On the up side of things, I have to admit that I'm very fortunate to be this busy; to be this demanded for my time, knowledge, skills and expertise is quite fulfilling. Even though it can be physically and mentally draining at times, the diversity of what I do for my work as a next generation hardcore gardener is nothing short of astounding.

After a long day of driving around, shopping, lecturing, designing and installing, cleaning up and weeding and interacting with clients and customers, I should have just gone home or hit the gym for a low intensity work-out, but with the sun staying out much later these days, I drove up Arboretum Drive within Washington Park Arboretum to catch a group of plants in full peak bloom.

Magnolias are much revered garden plants in the landscape and the Arboretum boasts a fine collection of Asian species that are absolutely ethereal in bloom. Not only are the finely cupped and fleshy fragrant flowers a sight to behold, the impressive foliage themselves can stand alone and add a new dimension in the garden.

The first "big leaf" species I've been enamored by is the stately Magnolia officinalis. Farmed in China, where the bark is stripped and processed for traditional Chinese medicine, the gigantic leave resemble that of something from the tropics or early Jurrasic period. In the very early summer, the gigantic whorls of almost steriodal spatulate foliage surround a boombastic bud that either forms a set of leaves for the year or a hauntingly fragrant, goblet shaped flower that emerges pale green fading to a rich cream as it matures.

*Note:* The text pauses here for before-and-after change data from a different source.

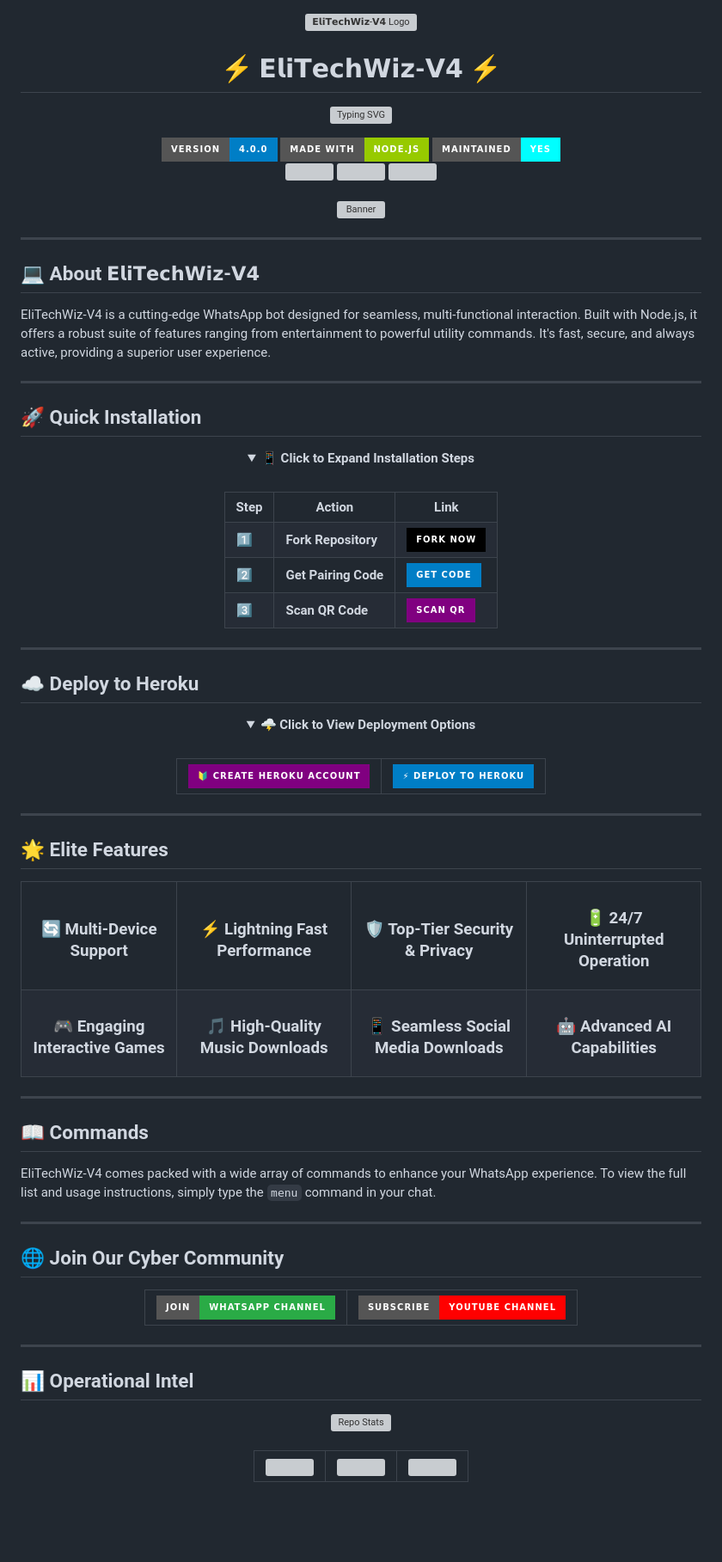
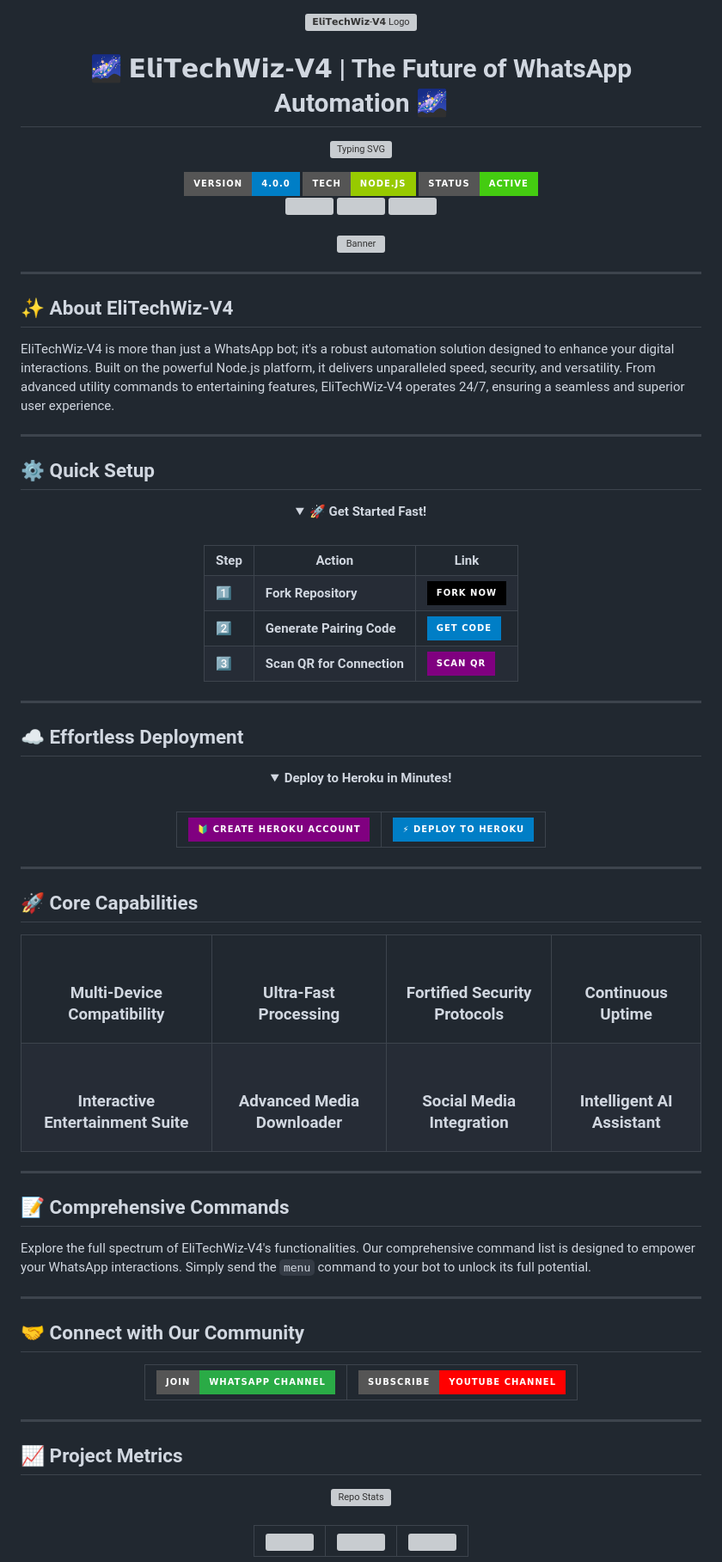
Before and after one commit to Eliahhango/EliTechWiz-V4, a Markdown page: README.md, the part around one of its changes. Shown at 86% size. GitHub-like rendering; folded sections open; badges without logos; blank space fills up the shorter version; grey boxes are pictures that could not be loaded.

```diff
--- a/README.md
+++ b/README.md
@@ -2,6 +2,6 @@
 
 <img width="200" src="https://files.catbox.moe/vxxv26.jpeg" alt="𝗘𝗹𝗶𝗧𝗲𝗰𝗵𝗪𝗶𝘇-𝗩𝟰 Logo" style="border-radius: 50%;"/>
 
-# ⚡ 𝗘𝗹𝗶𝗧𝗲𝗰𝗵𝗪𝗶𝘇-𝗩𝟰 ⚡
+# 🌌 𝗘𝗹𝗶𝗧𝗲𝗰𝗵𝗪𝗶𝘇-𝗩𝟰 | The Future of WhatsApp Automation 🌌
 
 <p align="center">
@@ -9,7 +9,7 @@
 </p>
 
 <div align="center">
-  <img src="https://img.shields.io/badge/Version-4.0.0-blue?style=for-the-badge&logo=none" />
-  <img src="https://img.shields.io/badge/Made_with-Node.js-green?style=for-the-badge&logo=node.js" />
-  <img src="https://img.shields.io/badge/Maintained-Yes-cyan?style=for-the-badge&logo=maintenance" />
+  <img src="https://img.shields.io/badge/Version-4.0.0-informational?style=for-the-badge&logo=none" />
+  <img src="https://img.shields.io/badge/Tech-Node.js-green?style=for-the-badge&logo=node.js" />
+  <img src="https://img.shields.io/badge/Status-Active-brightgreen?style=for-the-badge&logo=checkmarx" />
   <br>
@@ -26,17 +26,17 @@
 
 ---
 
-## 💻 About 𝗘𝗹𝗶𝗧𝗲𝗰𝗵𝗪𝗶𝘇-𝗩𝟰
+## ✨ About EliTechWiz-V4
 
-EliTechWiz-V4 is a cutting-edge WhatsApp bot designed for seamless, multi-functional interaction. Built with Node.js, it offers a robust suite of features ranging from entertainment to powerful utility commands. It's fast, secure, and always active, providing a superior user experience.
+EliTechWiz-V4 is more than just a WhatsApp bot; it's a robust automation solution designed to enhance your digital interactions. Built on the powerful Node.js platform, it delivers unparalleled speed, security, and versatility. From advanced utility commands to entertaining features, EliTechWiz-V4 operates 24/7, ensuring a seamless and superior user experience.
 
 ---
 
-## 🚀 Quick Installation
+## ⚙️ Quick Setup
 
 <div align="center">
   <details>
-    <summary><b>📱 Click to Expand Installation Steps</b></summary>
+    <summary><b>🚀 Get Started Fast!</b></summary>
     <br>
     <table>
       <tr>
@@ -55,7 +55,7 @@ EliTechWiz-V4 is a cutting-edge WhatsApp bot designed for seamless, multi-functi
       </tr>
       <tr>
         <td>2️⃣</td>
-        <td><b>Get Pairing Code</b></td>
+        <td><b>Generate Pairing Code</b></td>
         <td>
           <a href="https://pairingsite-a5bc23ed8b1e.herokuapp.com/pair">
             <img src="https://img.shields.io/badge/Get_Code-blue?style=for-the-badge&logo=whatsapp" width="120px">
@@ -64,7 +64,7 @@ EliTechWiz-V4 is a cutting-edge WhatsApp bot designed for seamless, multi-functi
       </tr>
       <tr>
         <td>3️⃣</td>
-        <td><b>Scan QR Code</b></td>
+        <td><b>Scan QR for Connection</b></td>
         <td>
           <a href="https://pairingsite-a5bc23ed8b1e.herokuapp.com/eliahqr">
             <img src="https://img.shields.io/badge/Scan_QR-purple?style=for-the-badge&logo=qrcode" width="120px">
@@ -77,11 +77,11 @@ EliTechWiz-V4 is a cutting-edge WhatsApp bot designed for seamless, multi-functi
 
 ---
 
-## ☁️ Deploy to Heroku
+## ☁️ Effortless Deployment
 
 <div align="center">
   <details>
-    <summary><b>🌩️ Click to View Deployment Options</b></summary>
+    <summary><b>Deploy to Heroku in Minutes!</b></summary>
     <br>
     <table align="center">
       <tr>
@@ -102,34 +102,34 @@ EliTechWiz-V4 is a cutting-edge WhatsApp bot designed for seamless, multi-functi
 
 ---
 
-## 🌟 Elite Features
+## 🚀 Core Capabilities
 
 <div align="center">
   <table>
     <tr>
-      <td align="center"><h3>🔄 Multi-Device Support</h3></td>
-      <td align="center"><h3>⚡ Lightning Fast Performance</h3></td>
-      <td align="center"><h3>🛡️ Top-Tier Security & Privacy</h3></td>
-      <td align="center"><h3>🔋 24/7 Uninterrupted Operation</h3></td>
+      <td align="center"><h3><br>Multi-Device Compatibility</h3></td>
+      <td align="center"><h3><br>Ultra-Fast Processing</h3></td>
+      <td align="center"><h3><br>Fortified Security Protocols</h3></td>
+      <td align="center"><h3><br>Continuous Uptime</h3></td>
     </tr>
     <tr>
-      <td align="center"><h3>🎮 Engaging Interactive Games</h3></td>
-      <td align="center"><h3>🎵 High-Quality Music Downloads</h3></td>
-      <td align="center"><h3>📱 Seamless Social Media Downloads</h3></td>
-      <td align="center"><h3>🤖 Advanced AI Capabilities</h3></td>
+      <td align="center"><h3><br>Interactive Entertainment Suite</h3></td>
+      <td align="center"><h3><br>Advanced Media Downloader</h3></td>
+      <td align="center"><h3><br>Social Media Integration</h3></td>
+      <td align="center"><h3><br>Intelligent AI Assistant</h3></td>
     </tr>
   </table>
 </div>
 
 ---
 
-## 📖 Commands
+## 📝 Comprehensive Commands
 
-EliTechWiz-V4 comes packed with a wide array of commands to enhance your WhatsApp experience. To view the full list and usage instructions, simply type the `menu` command in your chat.
+Explore the full spectrum of EliTechWiz-V4's functionalities. Our comprehensive command list is designed to empower your WhatsApp interactions. Simply send the `menu` command to your bot to unlock its full potential.
 
 ---
 
-## 🌐 Join Our Cyber Community
+## 🤝 Connect with Our Community
 
 <div align="center">
   <table>
@@ -150,7 +150,7 @@ EliTechWiz-V4 comes packed with a wide array of commands to enhance your WhatsAp
 
 ---
 
-## 📊 Operational Intel
+## 📈 Project Metrics
 
 <div align="center">
   <img src="https://github-readme-stats.vercel.app/api/pin/?username=Eliahhango&repo=EliTechWiz-V4&theme=tokyonight&hide_border=true" alt="Repo Stats">
```
Also changed, not shown: other parts of README.md (+5 -5 lines).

Magnolia officinalisMagnolia officinalis is the first tree I ever planted here at Landwave. Though it's been in the ground and thriving since 2002 and towers over 15 feet tall, it has yet to form a flower; therefore, I try and time my late spring visit to witness this:

Magnolia sieboldii close up

More widely grown and readily available is Magnolia sieboldii. Also referred to as the Oyama Magnolia, the cupped petals, deep red stamens ("inferior" forms have paler pink colored stamens) and gentle fragrance makes this large shrub highly suitable for the landscape.

Along Azalea Way is a variant of M. officinalis that was in full bloom. This form is basically a smaller form of the species, but each leaf has a distinct dent (truncate apex) at the end of each leaf to give it the formal name M. officinalis v. biloba.

Magnolia officinalis v. biloba backlit Magnolia officinalis v. biloba P1010044

The UW President's Home.

A few seasons ago, I worked alongside my co-hort, Ray Larson, at the residence of the University of Washington's president. Dubbed as Hillcrest, it is an extravagant landscape that's so meticulously maintained and with Ray's keen eye and commitment to using rare and unusual, but highly garden-worthy plants, it is the type of landscape that not only the family and their many visitors admire, but a avid plantsman will look at this garden an nod in approval.



This is just an example of the landscape there. I need to return in a few weeks to see their remarkable stand of Cardiocrinum giganteum. More pics on my Flickr! photostream in a few weeks.

NHS (Northwest Horticultural Society) and the Miller Library hosts "The Explorer's" book launch.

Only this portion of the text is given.